Mussorgsky's Original Boris Godunov at the Met
How Do we Assess Versions
By: Susan Hall - Oct 18, 2021
Alternate versions of an opera arouse controversy.The multiple versions of Verdi’s grand opera Don Carlos (Don Carlo) were a response to different productions. Terrence Blanchard adapted his opera Fire Shut up in My Bones for the Metropolitan Opera’s stage.
Originally produced by Opera Theatre of St Louis, the Met production of Fire added meat and melody to the role of Uncle Paul. Blanchard wrote an additional aria for Billy, the mother, sung exquisitely by Latonia Moore. Scenes were extended (padded?), many words spoken in the original are now sung. Six dancers became a troupe of 12. A chorus of 10 became a chorus of about 40 voices. The orchestra is expanded to seventy pieces with an embedded jazz ensemble. These changes were made so that the work would play in a much larger venue than the one for which it was originally created.
Running in repertory with Fire is Modest Mussorgsky’s Boris Godunov. Godunov is deeply political. Its history is foundational in Russia. Fire is not a political tale. Rather its mounting is a political act by an opera company.The changes in the new version of Fire were necessitated by the size of the opera house.
The version of Boris came about in small part due to censorship. Until 1872 Tsars were not allowed to be portrayed on the opera stage. This was changed to limit the exclusion to the Romanoff’s who came to power after Boris and remained in power until 1917. Demands that female characters be enlarged played a role. Mussorgsky did not have a problem making women more prominent in the opera. Beyond that, because Boris was such a grand subject, other composers attached themselves to improve the work. Rimsky-Korsakoff’s version is still produced. Dmitri Shostakovich tried his hand at improvement too.
Friends of Mussorgsky huddled around the composer suggesting changes to his 1869 creation. Mussorgsky thought they might be right in their criticism, and enriched the piece for its premiere four years later.
The 1869 original was performed the Met with the world’s leading performer of the title character, Rene Pape. In one sense the prudction is small. The sets are suggestive rather than literal. Change of scenes happens with drops and lighting.
Yet this Boris is also large. This story of the Russian people, boyars and serfs, and their the Tsars is filled with a sense of the people. Who could better fill a stage and give it grandeur than the Met chorus? They are a magnificent presence throughout.
Stephen Wadsworth was responsible for the 2010 version of the opera, a more expansive, less stark version. Wadsworth always perfectly captures the Russian mood—set by characteristic folk music, the Volga boat song and aching melodies in minor, which suggests the yearning of a people for peace and prosperity.
Godunov is a complex figure. A beneficent ruler, he makes sure starving Russians are fed. He is plagued by the notion that he murdered the rightful heir to the throne. (In history, he did not. In the Pushkin drama which Mussorgsky used for his libretto, he did.) Angst is a Russian specialty that works well in the opera.
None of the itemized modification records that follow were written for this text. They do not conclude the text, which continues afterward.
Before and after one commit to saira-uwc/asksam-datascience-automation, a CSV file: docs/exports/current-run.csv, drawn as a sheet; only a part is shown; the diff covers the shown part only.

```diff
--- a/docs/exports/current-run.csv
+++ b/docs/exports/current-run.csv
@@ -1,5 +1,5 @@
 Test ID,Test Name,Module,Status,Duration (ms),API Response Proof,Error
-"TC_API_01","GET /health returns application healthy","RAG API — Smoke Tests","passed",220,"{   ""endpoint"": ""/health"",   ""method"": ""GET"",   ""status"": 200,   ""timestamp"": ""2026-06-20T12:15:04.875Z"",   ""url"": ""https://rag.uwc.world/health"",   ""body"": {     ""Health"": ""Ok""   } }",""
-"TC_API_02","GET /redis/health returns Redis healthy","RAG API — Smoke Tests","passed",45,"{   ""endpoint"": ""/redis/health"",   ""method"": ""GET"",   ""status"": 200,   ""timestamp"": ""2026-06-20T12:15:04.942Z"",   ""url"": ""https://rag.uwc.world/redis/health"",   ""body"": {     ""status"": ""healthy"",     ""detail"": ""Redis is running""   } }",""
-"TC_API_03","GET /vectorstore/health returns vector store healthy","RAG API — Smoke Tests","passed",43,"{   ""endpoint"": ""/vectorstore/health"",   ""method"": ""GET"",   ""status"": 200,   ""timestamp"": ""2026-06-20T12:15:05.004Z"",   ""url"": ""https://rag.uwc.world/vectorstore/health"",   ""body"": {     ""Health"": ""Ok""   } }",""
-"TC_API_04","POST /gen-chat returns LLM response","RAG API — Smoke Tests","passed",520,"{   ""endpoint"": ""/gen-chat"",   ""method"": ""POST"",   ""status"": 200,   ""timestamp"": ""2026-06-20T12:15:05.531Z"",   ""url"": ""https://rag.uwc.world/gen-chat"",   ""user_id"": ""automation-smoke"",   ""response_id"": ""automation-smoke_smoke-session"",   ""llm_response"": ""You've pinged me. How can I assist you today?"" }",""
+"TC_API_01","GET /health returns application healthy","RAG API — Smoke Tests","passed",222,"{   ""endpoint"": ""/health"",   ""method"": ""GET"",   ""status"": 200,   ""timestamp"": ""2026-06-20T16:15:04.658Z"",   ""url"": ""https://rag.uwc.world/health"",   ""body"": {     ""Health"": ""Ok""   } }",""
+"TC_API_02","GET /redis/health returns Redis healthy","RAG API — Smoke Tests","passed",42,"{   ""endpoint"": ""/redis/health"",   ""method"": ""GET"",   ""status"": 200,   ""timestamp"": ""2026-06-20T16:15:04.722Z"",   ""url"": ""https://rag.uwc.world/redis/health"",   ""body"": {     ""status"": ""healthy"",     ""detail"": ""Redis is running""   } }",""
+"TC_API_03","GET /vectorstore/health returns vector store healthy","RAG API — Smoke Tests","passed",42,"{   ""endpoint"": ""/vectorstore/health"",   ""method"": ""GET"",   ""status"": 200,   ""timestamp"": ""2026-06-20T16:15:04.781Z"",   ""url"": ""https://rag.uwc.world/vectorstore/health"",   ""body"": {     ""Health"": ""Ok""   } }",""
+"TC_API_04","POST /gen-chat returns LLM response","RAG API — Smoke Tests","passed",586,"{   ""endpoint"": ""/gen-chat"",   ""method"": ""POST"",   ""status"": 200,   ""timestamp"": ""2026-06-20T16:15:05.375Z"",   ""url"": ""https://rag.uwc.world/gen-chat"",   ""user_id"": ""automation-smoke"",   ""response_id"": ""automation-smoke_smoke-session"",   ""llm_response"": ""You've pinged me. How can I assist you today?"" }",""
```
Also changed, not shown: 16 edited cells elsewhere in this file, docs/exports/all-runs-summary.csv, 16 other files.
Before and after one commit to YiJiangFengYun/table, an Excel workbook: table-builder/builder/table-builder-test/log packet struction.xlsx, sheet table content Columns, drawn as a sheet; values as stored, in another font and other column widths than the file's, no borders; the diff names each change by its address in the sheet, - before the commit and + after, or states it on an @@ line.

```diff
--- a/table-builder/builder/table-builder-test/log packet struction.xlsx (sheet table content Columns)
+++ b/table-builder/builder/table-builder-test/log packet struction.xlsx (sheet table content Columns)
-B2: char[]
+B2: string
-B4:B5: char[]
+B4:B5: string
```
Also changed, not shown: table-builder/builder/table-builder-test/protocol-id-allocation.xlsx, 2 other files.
The Met chose to offer the seven scenes one after another without interruption, a two hour and twenty-five minute performance that satisfied. Whether their decision to mount this version was dictated in part by concerns that an agreement would not be reached with the stage hands’ union (one of the last holdouts in the Covid quarrels of the unions with the Met). It was a wonderful opportunity to see the original work of the composer. While it is not a complex as later versions, this version is powerful and its musical storytelling, original. Mussorgsky’s imagination and his ability to depict emotion in harmonies is clear.
The cast, in addition to Pape, whose performance in this role is for the ages, was to a one first rate. The simplicity of the sets brought forward the performances and the music. Glued to our seats, undistracted by intermissions, we are swept up in a tale too often told the world over, but with particular severity and cruelty in Russia: the grasp for power by rulers at the expense of the ruled.
Some of the audience wondered what had happened to the Polish scene. Well, Mussorgsky had not written it yet. For all the jockeying for position in the editing of of the opera by leading Russian composers, the sheer brilliance of Mussorgsky is especially evident in this version for which he alone is responsible.
Will we be able one day to return to the original version Terrence Blanchard’s Fire Shut Up in My Bones?